Complement Winter With Blanquette and Bramble

Happy Wednesday, friends.

We understand. You’re cold. You’ve had enough adventure navigating ice-lacquered sidewalks, parking lots and driveways. You desire sunlight (good news — it’s back tomorrow for a cameo, before ducking behind the curtain again). And you seek winter comfort.

Look no more. It’s time for beef stew. More specifically, beef blanquette.

Blanquettes are lovely French preparations. The main difference between a blanquette and what we think of as a standard stew is the sauce. Where a typical stew often is dark, thanks to ingredients like tomatoes, red wine and beef broth, blanquettes swaddle braised meat in cream sauces. Meanwhile, the blanquette meat itself can broadcast the classic stew flavors, as it often is braised in traditional stew ingredients before joining the cream sauce in what always holds potential as a beautiful marriage. With a proper blanquette, you get two wonderful things — meats braised in things like wine and herbs, and luscious cream sauces — in one dish.

Below, you’ll find Eric’s recipe for Blanquette of Winter Vegetables with Breast of Beef from his cookbook, Farm, Fork, Food: A Year of Spectacular Recipes Inspired by Black Cat Farm, which is always available for sale at the Farm Store.

Beef breast is brisket. You also can use other cuts meant for braising, like chuck roast, and follow the recipe without a hitch. We carry truly superb beef at the Farm Store; using a cut from Grama Grass & Livestock will make the dish even better. Must you have pearl onion, parsnips and chervil to prepare this dish? Not at all.
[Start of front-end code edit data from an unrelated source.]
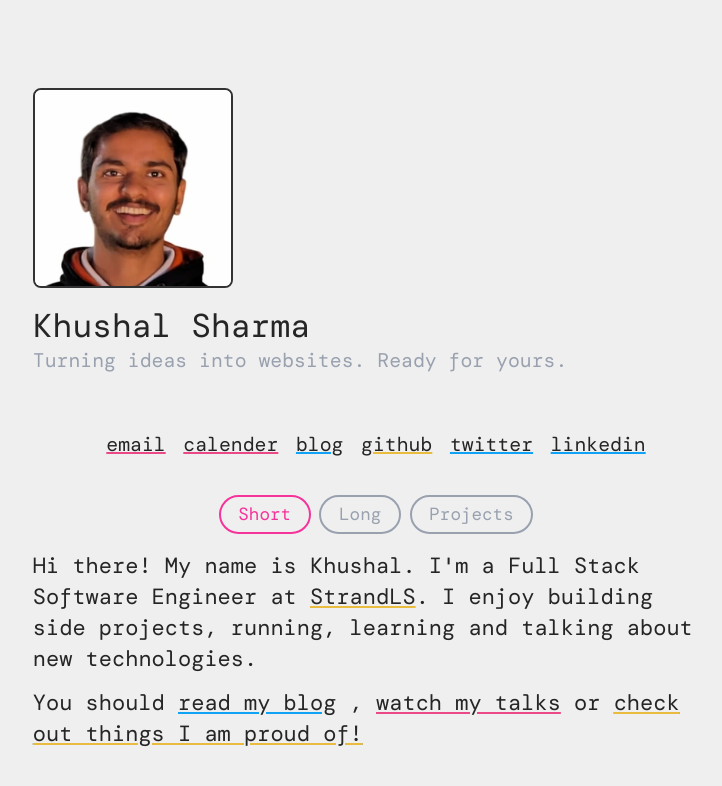
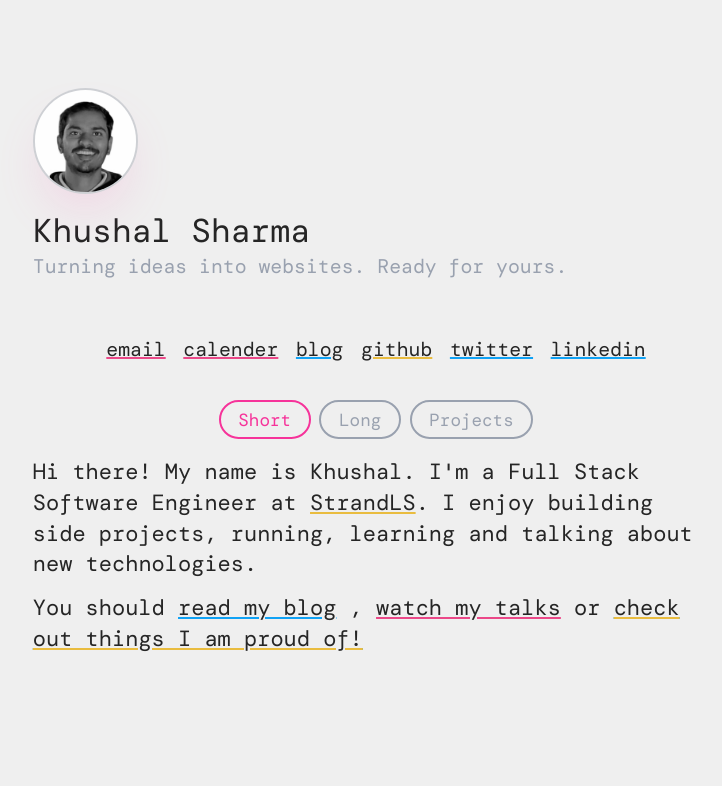
Before and after one commit to Logan1x/Logan1x.github.io, a React (Vite) app: page / in a window 1280 px wide. Shown: the top 786 px of the page, without its empty margins (264-986 px from the left). Built offline with nearby package versions, Linux system fonts and the light colour scheme; a web font is replaced by a local one.

Commit message:
removed confliting css

```diff
--- a/src/components/FaceTracker.tsx
+++ b/src/components/FaceTracker.tsx
@@ -34,19 +34,15 @@ export default function FaceTracker({
   return (
     <div
       ref={containerRef}
-      className={`face-tracker ${className}`}
-      style={{ width: "200px", height: "200px" }}
+      className={`face-tracker rounded-full w-24 h-24 overflow-hidden shadow-2xl shadow-pink-400/20 bg-gray-500/20 border-2 border-gray-400/10 ${className}`}
       onMouseMove={handleMouseMove}
     >
       {currentImage && (
         <img
           src={currentImage}
           alt="Face following gaze"
-          className="face-image"
+          className="face-image w-full h-full object-contain grayscale"
           style={{
-            width: "100%",
-            height: "100%",
-            objectFit: "contain",
             transition: "opacity 0.1s ease-out",
             display: "block",
           }}
--- a/src/index.css
+++ b/src/index.css
@@ -21,20 +21,9 @@ body {
 
 .face-tracker {
   position: relative;
-  width: 100%;
-  height: 100%;
-  min-height: 200px;
-  background: #f0f0f0;
-  border: 2px solid #333;
-  border-radius: 8px;
-  overflow: hidden;
-  cursor: crosshair; /* Show cursor for testing */
 }
 
 .face-image {
-  width: 100%;
-  height: 100%;
-  object-fit: contain;
   transition: opacity 0.1s ease-out;
 }
 
@@ -71,10 +60,3 @@ body {
   font-size: 12px;
   line-height: 1.4;
 }
-
-/* Responsive adjustments */
-@media (max-width: 768px) {
-  .face-tracker {
-    min-height: 250px;
-  }
-}
```
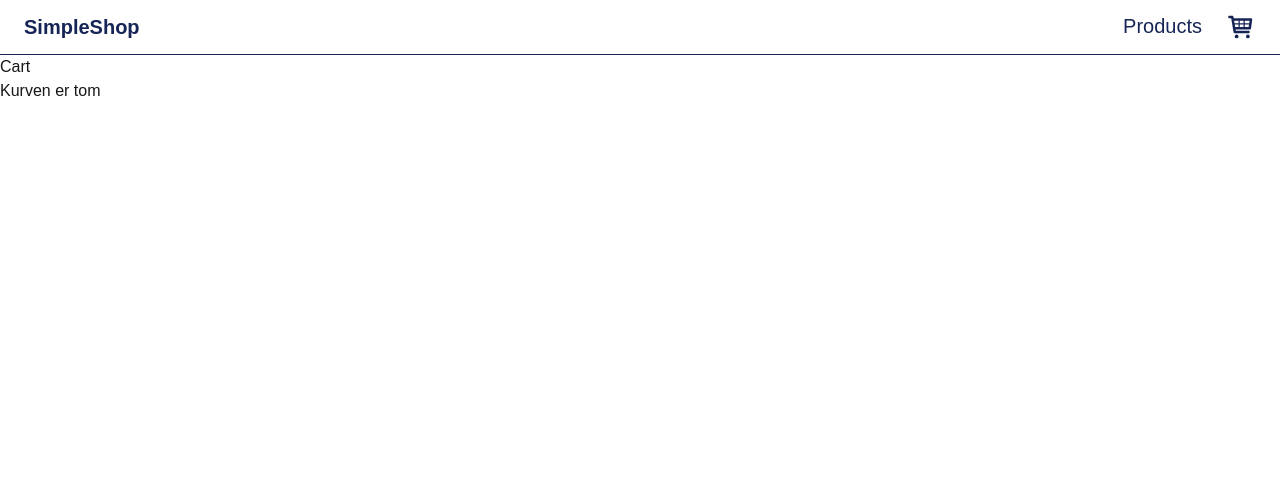
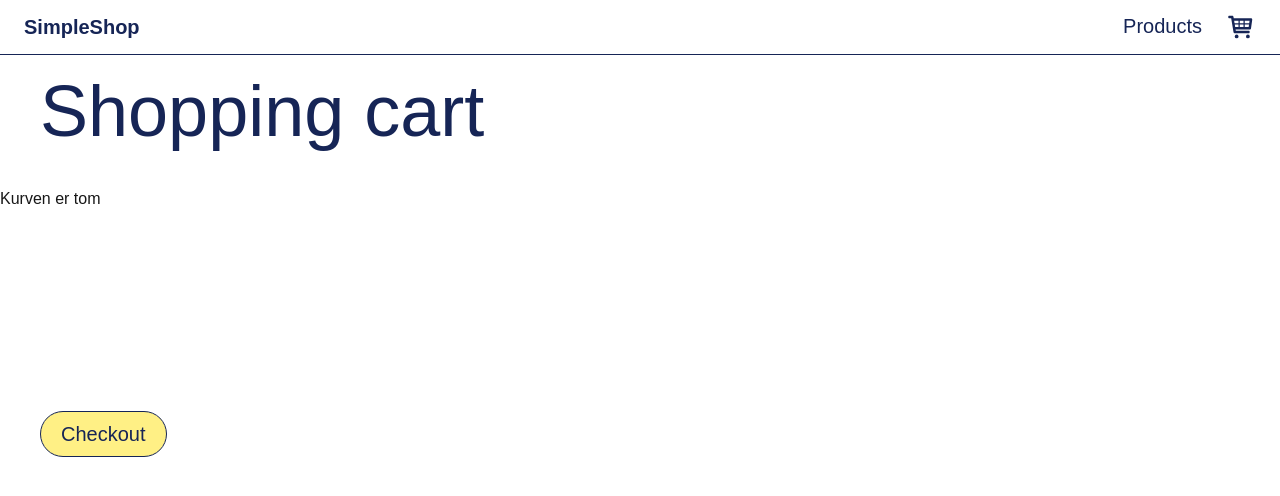
Before and after one commit to loje0003/simpelshop, a Next.js app: page /cart in a window 1280 px wide. Shown: the top 496 px of the page. Built offline with nearby package versions, Linux system fonts and the light colour scheme.

Commit message:
overandout

```diff
--- a/src/app/cart/page.js
+++ b/src/app/cart/page.js
@@ -2,6 +2,7 @@
 
 import { useCartStore } from "../../store/cartStore";
 import Card from "@/components/Card";
+import Button from "@/components/Button";
 
 export default function CartPage() {
   const cart = useCartStore((state) => state.cart);
@@ -9,12 +10,12 @@ export default function CartPage() {
 
   return (
     <div>
-      <h1>Cart</h1>
+      <h1 className="text-7xl text-blue-950 mx-10 mt-5 mb-10">Shopping cart</h1>
 
       {cart.length === 0 ? (
         <p>Kurven er tom</p>
       ) : (
-        <div className="flex flex-wrap gap-4">
+        <div className="flex flex-wrap gap-4 ml-10">
           {cart.map((item) => (
             <div key={item.id} className="relative">
               {/* Card */}
@@ -28,6 +29,9 @@ export default function CartPage() {
           ))}
         </div>
       )}
+      <div className="ml-10 mt-50">
+        <Button>Checkout</Button>
+      </div>
     </div>
   );
 }
--- a/src/components/ProductDetail.jsx
+++ b/src/components/ProductDetail.jsx
@@ -2,9 +2,11 @@
 
 import Image from "next/image";
 import Button from "./Button";
+import { useRouter } from "next/navigation";
 import { useCartStore } from "../store/cartStore";
 
 const ProductDetail = ({ product, images, title }) => {
+  const router = useRouter();
   const addToCart = useCartStore((state) => state.addToCart);
   return (
     <div className="space-y-8">
@@ -21,11 +23,13 @@ const ProductDetail = ({ product, images, title }) => {
           </div>
 
           <div className="flex gap-4 mt-8">
-            <Button className="bg-black text-white px-6 py-3 rounded-xl hover:bg-gray-800 transition" onClick={() => addToCart(product)}>
+            <Button className="bg-yellow-200 px-6 py-3 rounded-xl hover:bg-gray-100  transition" onClick={() => addToCart(product)}>
               Add to cart
             </Button>
 
-            <Button className="border border-gray-300 px-6 py-3 rounded-xl hover:bg-gray-100 transition">Back</Button>
+            <Button className="bg-yellow-200 px-6 py-3 rounded-xl hover:bg-gray-100 transition" onClick={() => router.back()}>
+              Back
+            </Button>
           </div>
         </div>
       </div>
```
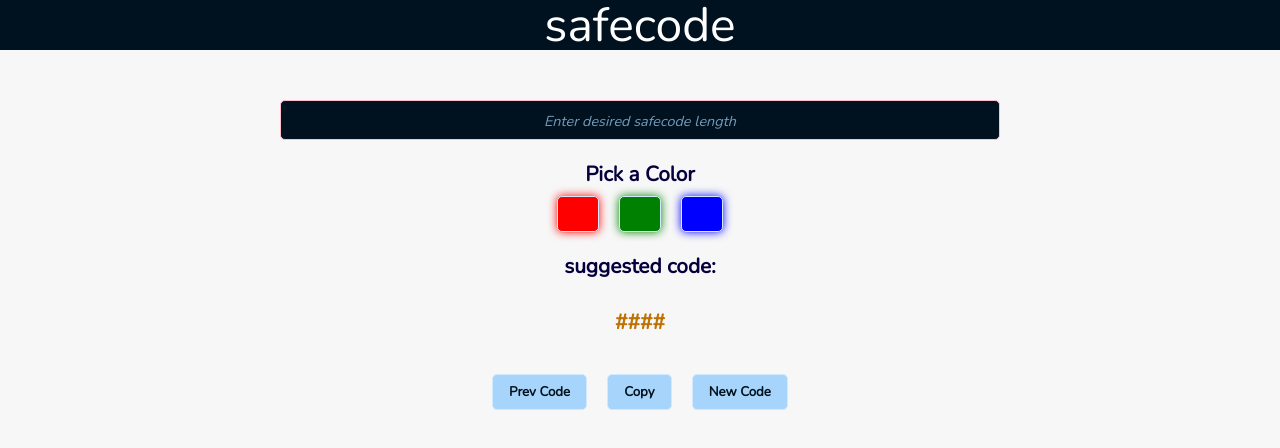
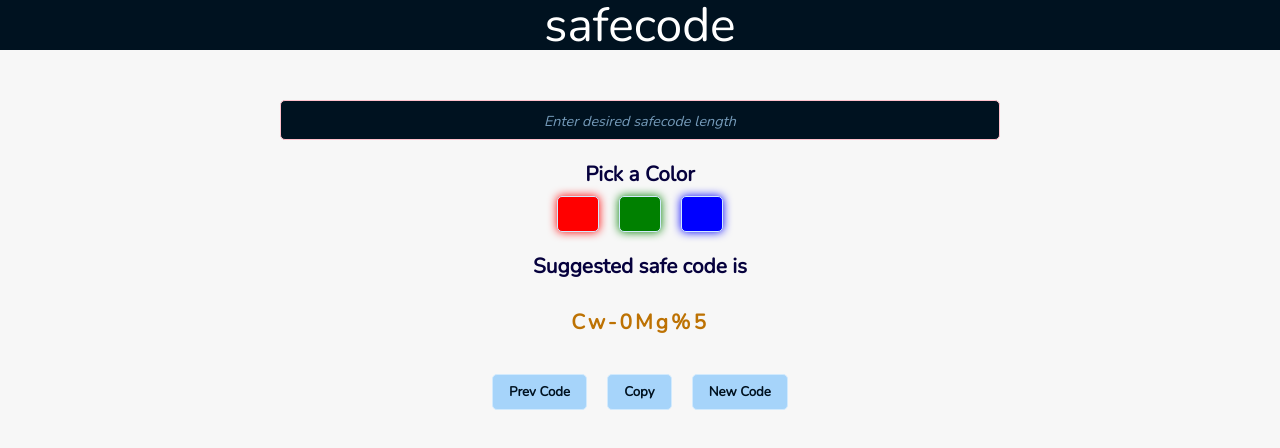
Before and after one commit to imaginebaraka/safecode, a React (Create React App) app: page / in a window 1280 px wide. Shown: the top 448 px of the page. Built offline with nearby package versions, Linux system fonts and the light colour scheme.

Commit message:
generating a random code

```diff
--- a/package.json
+++ b/package.json
@@ -6,6 +6,7 @@
     "@testing-library/jest-dom": "^5.11.4",
     "@testing-library/react": "^11.1.0",
     "@testing-library/user-event": "^12.1.10",
+    "lodash": "^4.17.20",
     "react": "^17.0.1",
     "react-dom": "^17.0.1",
     "react-scripts": "4.0.1",
--- a/src/App.css
+++ b/src/App.css
@@ -80,7 +80,9 @@ input[type=number] {
 }
 
 .code {
-  color: #bd7203
+  color: #bd7203;
+  letter-spacing: 3px;
+  overflow-wrap: break-word;
 }
 
 .btn {
--- a/src/App.js
+++ b/src/App.js
@@ -1,6 +1,29 @@
 import "./App.css";
+import safecode from './safecode';
+import React, { useState } from 'react';
 
 function App() {
+
+  const [code, setCode] = useState(safecode(8));
+  const [len, setLen] = useState(0);
+  const [msg, setMsg] = useState("Suggested safe code is");
+
+  const handleChange = () => {
+    if (len) {
+      if (len < 8) {
+        alert("length too small");
+        setCode(safecode(8));
+        setMsg("Suggested safe code is")
+      } else {
+        setCode(safecode(len));
+        setMsg('Your safe code is')
+      }
+    } else {
+      setCode(safecode(8));
+      setMsg("Suggested safe code is")
+    }
+  };
+
   return (
     <div className="App">
       <header className="header">
@@ -15,6 +38,7 @@ function App() {
             id="length"
             className="length-input"
             placeholder="Enter desired safecode length"
+            onChange={(e) => setLen(Number(e.target.value))}
           />
         </div>
         <p className="lead">Pick a Color</p>
@@ -25,7 +49,7 @@ function App() {
               { id: 2, color: "green" },
               { id: 3, color: "blue" },
             ].map(({ id, color }) => (
-              <button className={`btn btn-${color} btn-color`} type="button">
+              <button key={id} className={`btn btn-${color} btn-color`} type="button">
                 {id}
               </button>
             ))}
@@ -33,13 +57,13 @@ function App() {
         </div>
       </form>
       <div className="output">
-        <p className="lead">suggested code:</p>
-        <p className="lead code">####</p>
+        <p className="lead">{msg}</p>
+        <p className="lead code">{code}</p>
       </div>
       <div className="controls form-group">
         <button className="btn btn-control">Prev Code</button>
         <button className="btn btn-control">Copy</button>
-        <button className="btn btn-control">New Code</button>
+        <button className="btn btn-control" onClick={handleChange}>New Code</button>
       </div>
     </div>
   );
--- /dev/null
+++ b/src/safecode.js
@@ -0,0 +1,35 @@
+import _ from "lodash";
+
+let characters = [
+  ["A", "B", "C", "D", "E", "F", "G", "H", "I", "J", "K", "L", "M", "N", "O", "P", "Q", "R", "S", "T", "U", "V", "W", "X", "Y", "Z"],
+  ["a", "b", "c", "d", "e", "f", "g", "h", "i", "j", "k", "l", "m", "n", "o", "p", "q", "r", "s", "t", "u", "v", "w", "x", "y", "z"],
+  ["@", "_", "-", "!", "#", "$", "%", "&"],
+  ["0", "1", "2", "3", "4", "5", "6", "7", "8", "9"]
+];
+
+let sporadic = arr => arr[_.random(0, arr.length - 1)];
+
+function produce() {
+  let code = "";
+  for (let i = 0; i < characters.length; i++) {
+    code += sporadic(characters[i])
+  }
+  return code;
+}
+
+export default function safecode(len) {
+
+  let code = "";
+  let numOfLoops = Math.floor(len / 4);
+  let residue = _.round(len % 4, 1);
+
+  for (let i = 0; i < numOfLoops; i++) {
+    code += produce();
+  }
+
+  if (residue > 0) {
+    code += produce().slice(0, residue);
+  }
+
+  return code;
+}
```
Also changed, not shown: 1 other file (tests, documents, lock files or other folders).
You might want an herb for garnish, though; if not chervil, don’t hesitate to use parsley.

Enjoy your blanquette during this cold snap! We look forward to taking care of you at the Farm Store at 4975 Jay Road, open Wednesday through Sunday from 10 a.m. to 5 p.m. and at our restaurant, Bramble & Hare, in downtown Boulder.

Add blanquettes to your repertoire.
Grama Grass & Livestock produces magnificent beef.

Valentine’s Weekend and Day at Bramble & Hare

Join us for Valentine’s celebrations.

nterest has been so high in our Valentine’s Day celebration that we have extended the menu for love’s only holiday to Saturday, Feb. 11 as well as Sunday, Feb. 12, when we normally are closed. For both nights, diners can enjoy our regular menu in addition to the special Valentine’s Day menu. On the 14th, however, just the special menu is available.

This year, Bramble’s Valentine’s will include a five-course meal with dessert, with options for luxe supplements and wine pairings. The holiday at Bramble costs $125 person, plus any extras. Please visit our Open Table site to make reservations.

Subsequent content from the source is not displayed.